I set a goal to visit Nehemiah’s wall in Jerusalem.
I read the leadership book, “Hand Me Another Brick” by Charles Swindoll, and was impressed by the leadership and work of Nehemiah (an old testament character in the Bible – read up, if you get the opportunity). I wanted to see what he led his people to build, so when the opportunity to tour Israel was offered, I took it.
We arrived in Israel on the day of Yitzhak Rabin’s funeral (you may remember that he was assassinated in November 1995 – interestingly enough, Rabin’s father’s name was Nehemiah… random, but true). Read up on Rabin, if you haven’t already. The streets were very crowded because so many people were in town for the funeral, and I was surprised to see all the twenty-somethings carrying weapons (military service), but dressed in civilian clothes.

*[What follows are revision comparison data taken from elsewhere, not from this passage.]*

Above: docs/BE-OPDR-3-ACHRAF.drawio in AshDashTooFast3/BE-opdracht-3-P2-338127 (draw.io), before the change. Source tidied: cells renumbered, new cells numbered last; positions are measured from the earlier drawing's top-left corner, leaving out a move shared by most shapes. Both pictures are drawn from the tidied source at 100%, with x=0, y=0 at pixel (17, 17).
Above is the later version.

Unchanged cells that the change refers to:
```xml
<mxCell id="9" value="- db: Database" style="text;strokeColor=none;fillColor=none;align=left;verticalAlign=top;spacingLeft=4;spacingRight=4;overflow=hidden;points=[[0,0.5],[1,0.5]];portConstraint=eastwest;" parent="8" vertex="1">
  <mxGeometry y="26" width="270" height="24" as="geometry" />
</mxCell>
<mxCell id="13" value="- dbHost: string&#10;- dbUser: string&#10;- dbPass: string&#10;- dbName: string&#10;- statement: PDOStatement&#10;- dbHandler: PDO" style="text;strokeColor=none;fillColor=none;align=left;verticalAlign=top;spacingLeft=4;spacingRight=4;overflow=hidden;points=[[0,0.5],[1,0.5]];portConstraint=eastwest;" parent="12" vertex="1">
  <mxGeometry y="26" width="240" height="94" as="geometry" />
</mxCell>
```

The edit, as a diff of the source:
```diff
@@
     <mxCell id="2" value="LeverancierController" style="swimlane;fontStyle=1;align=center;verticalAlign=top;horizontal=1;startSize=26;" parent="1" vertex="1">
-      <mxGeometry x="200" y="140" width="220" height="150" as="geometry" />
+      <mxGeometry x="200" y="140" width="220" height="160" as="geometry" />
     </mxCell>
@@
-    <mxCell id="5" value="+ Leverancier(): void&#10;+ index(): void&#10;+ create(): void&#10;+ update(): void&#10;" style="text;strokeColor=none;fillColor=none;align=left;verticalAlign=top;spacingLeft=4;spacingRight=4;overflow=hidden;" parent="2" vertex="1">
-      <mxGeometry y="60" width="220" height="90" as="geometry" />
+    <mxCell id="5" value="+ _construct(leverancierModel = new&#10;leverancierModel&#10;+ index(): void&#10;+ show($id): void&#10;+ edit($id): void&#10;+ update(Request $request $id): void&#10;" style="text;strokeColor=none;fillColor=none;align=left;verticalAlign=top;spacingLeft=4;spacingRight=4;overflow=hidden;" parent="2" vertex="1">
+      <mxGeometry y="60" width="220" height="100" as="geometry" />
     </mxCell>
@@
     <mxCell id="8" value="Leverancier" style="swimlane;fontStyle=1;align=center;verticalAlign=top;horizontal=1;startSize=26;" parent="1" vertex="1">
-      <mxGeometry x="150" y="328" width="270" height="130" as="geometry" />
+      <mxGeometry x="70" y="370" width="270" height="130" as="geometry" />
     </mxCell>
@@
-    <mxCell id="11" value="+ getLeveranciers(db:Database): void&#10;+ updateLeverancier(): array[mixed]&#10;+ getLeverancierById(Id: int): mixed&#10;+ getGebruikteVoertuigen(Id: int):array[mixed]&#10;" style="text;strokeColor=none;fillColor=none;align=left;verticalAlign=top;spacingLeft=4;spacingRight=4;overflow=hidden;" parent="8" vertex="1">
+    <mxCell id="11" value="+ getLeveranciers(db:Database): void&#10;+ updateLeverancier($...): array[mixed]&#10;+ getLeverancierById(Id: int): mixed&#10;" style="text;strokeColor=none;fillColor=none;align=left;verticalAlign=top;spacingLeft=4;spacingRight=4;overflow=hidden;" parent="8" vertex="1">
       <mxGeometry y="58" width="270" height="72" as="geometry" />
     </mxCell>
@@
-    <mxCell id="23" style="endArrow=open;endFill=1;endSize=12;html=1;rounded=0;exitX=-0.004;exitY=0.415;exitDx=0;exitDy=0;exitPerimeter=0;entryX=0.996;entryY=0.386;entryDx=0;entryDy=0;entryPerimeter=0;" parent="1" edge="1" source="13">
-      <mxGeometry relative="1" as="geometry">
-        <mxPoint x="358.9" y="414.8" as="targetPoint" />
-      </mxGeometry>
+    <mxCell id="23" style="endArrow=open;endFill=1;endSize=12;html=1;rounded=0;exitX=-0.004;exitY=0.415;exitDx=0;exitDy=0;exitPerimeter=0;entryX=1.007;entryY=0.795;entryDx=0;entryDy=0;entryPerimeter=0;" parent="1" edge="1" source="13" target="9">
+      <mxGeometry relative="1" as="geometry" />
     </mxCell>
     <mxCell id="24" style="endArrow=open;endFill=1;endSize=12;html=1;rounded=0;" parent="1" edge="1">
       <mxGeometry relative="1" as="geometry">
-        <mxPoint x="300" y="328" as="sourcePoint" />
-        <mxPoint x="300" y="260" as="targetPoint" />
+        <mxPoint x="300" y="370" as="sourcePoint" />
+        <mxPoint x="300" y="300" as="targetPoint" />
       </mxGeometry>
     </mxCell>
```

We toured through many parts of Israel and Jordan. Bethlehem was going to be turned over to the Palestinians the next month, so there was a bit of tension while we were there. I also remember twisting through road blocks around Jericho as we passed through the area where Yasser Arafat lived (I was able to look into his compound without getting shot). I was able to ride a Camel while in Jericho (another goal). Most of the rest of Israel was pretty stress free. We rode out a storm (that came out of nowhere – very biblical) on the Sea of Galilee, waded in the Jordan River, and went swimming (well, floating) in the Dead Sea.
We were able to visit the Holocaust Museum, the Western Wall, the Mount of Olives, and many other sights while in Jerusalem. An interesting note; while in Israel, we hooked up with a tour group. Since the tour group did not have any religious affiliation, the tour guide took us to all of the famous sites – there are unique Catholic, Orthodox, and Christian sites for most events in the life of Christ. Apparently, over 2,000 years, each group has decided which sites work for them.

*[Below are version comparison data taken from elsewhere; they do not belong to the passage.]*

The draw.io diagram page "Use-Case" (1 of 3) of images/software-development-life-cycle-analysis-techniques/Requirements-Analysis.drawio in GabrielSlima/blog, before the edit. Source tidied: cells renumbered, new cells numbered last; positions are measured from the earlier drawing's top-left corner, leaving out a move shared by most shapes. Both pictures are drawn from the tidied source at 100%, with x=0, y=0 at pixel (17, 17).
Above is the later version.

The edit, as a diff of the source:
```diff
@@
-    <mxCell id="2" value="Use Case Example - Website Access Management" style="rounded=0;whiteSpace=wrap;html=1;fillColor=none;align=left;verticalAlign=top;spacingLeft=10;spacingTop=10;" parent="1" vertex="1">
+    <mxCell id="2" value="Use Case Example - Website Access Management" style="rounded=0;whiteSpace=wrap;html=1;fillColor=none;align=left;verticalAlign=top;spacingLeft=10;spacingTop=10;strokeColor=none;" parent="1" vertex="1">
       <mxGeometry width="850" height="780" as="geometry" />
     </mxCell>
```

The Western Wall (I think I used to hear it referred to as the Wailing Wall), was part of the outer wall of the Temple, is the only part of the Temple that wasn’t destroyed in 70C.E., and is the closest you can get to “the dwelling place of God.” You will see, in the photo below, an archway – within is a very nice library.
While in Jerusalem, I let the tour guide know that I wanted to see Nehemiah’s wall and he said he would let me know when we were close. During our tour of the old city, he told me that during our shopping time he would give me directions… he did. I followed them down a couple of streets and down some steps until I was well under street level. I saw a pane of glass near the floor and through the glass I could see part of a wall – just about all that was left of Nehemiah’s magnificent wall (you should really read the story). Jerusalem has been torn down and rebuilt so many times that the people didn’t try to clear rubble, they just built the new walls and buildings on top of the rubble – hence, all the archaeological digs that constantly take place in and around Jerusalem. So, Nehemiah’s wall is way below ground and even the Western Wall is below street level (look at the top of the Western Wall photo and you will see a white building – that is, more or less, street level).
It was a fun and fascinating trip. I was able to complete a couple of items on my list and gain a better understanding of current (well… at the time) and biblical events in Israel. All in all – well worth it.